● EXERCISE INSTRUCTIONS: Every line in the records below that holds the word "Capture" is to be copied.

● THE RECORDS:

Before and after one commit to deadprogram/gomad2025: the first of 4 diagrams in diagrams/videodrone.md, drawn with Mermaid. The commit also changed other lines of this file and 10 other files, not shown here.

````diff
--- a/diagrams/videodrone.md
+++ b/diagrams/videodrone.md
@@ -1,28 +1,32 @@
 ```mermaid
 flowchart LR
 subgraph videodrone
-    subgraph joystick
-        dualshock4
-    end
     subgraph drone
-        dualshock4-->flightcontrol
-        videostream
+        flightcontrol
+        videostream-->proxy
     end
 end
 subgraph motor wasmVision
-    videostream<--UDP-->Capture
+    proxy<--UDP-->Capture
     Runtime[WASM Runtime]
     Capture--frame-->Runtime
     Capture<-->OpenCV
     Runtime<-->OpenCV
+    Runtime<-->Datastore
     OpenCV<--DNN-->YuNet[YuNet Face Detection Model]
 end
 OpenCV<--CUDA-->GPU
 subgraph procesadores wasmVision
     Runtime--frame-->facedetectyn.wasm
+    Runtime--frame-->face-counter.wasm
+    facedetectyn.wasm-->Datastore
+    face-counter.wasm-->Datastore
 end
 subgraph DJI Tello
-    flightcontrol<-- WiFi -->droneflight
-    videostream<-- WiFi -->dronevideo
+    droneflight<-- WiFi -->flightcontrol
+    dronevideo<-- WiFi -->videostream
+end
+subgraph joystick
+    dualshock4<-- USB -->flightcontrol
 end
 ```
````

...

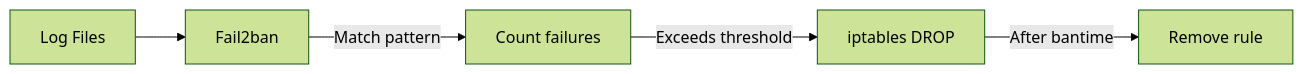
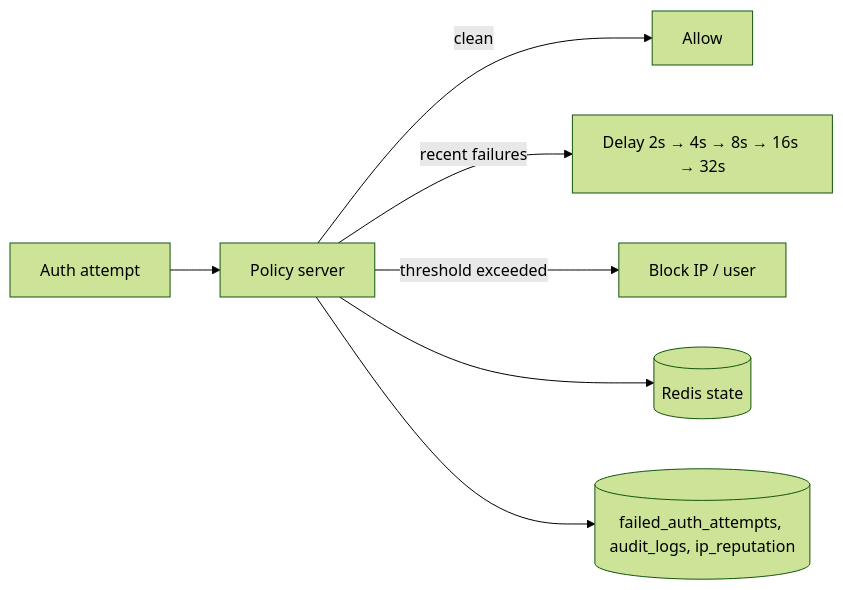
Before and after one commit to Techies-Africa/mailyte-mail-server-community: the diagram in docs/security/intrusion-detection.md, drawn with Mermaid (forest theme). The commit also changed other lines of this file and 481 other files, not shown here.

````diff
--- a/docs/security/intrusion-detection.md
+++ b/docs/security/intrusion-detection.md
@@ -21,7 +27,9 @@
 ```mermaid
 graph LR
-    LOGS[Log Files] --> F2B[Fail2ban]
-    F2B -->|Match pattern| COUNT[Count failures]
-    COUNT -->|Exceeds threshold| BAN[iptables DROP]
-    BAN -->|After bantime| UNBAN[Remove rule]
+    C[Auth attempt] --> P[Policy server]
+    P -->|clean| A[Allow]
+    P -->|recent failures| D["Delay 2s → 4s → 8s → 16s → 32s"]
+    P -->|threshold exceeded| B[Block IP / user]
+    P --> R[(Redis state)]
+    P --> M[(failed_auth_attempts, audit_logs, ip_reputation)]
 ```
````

● ANSWER BOX:
-    videostream<--UDP-->Capture
+    proxy<--UDP-->Capture
     Capture--frame-->Runtime
     Capture<-->OpenCV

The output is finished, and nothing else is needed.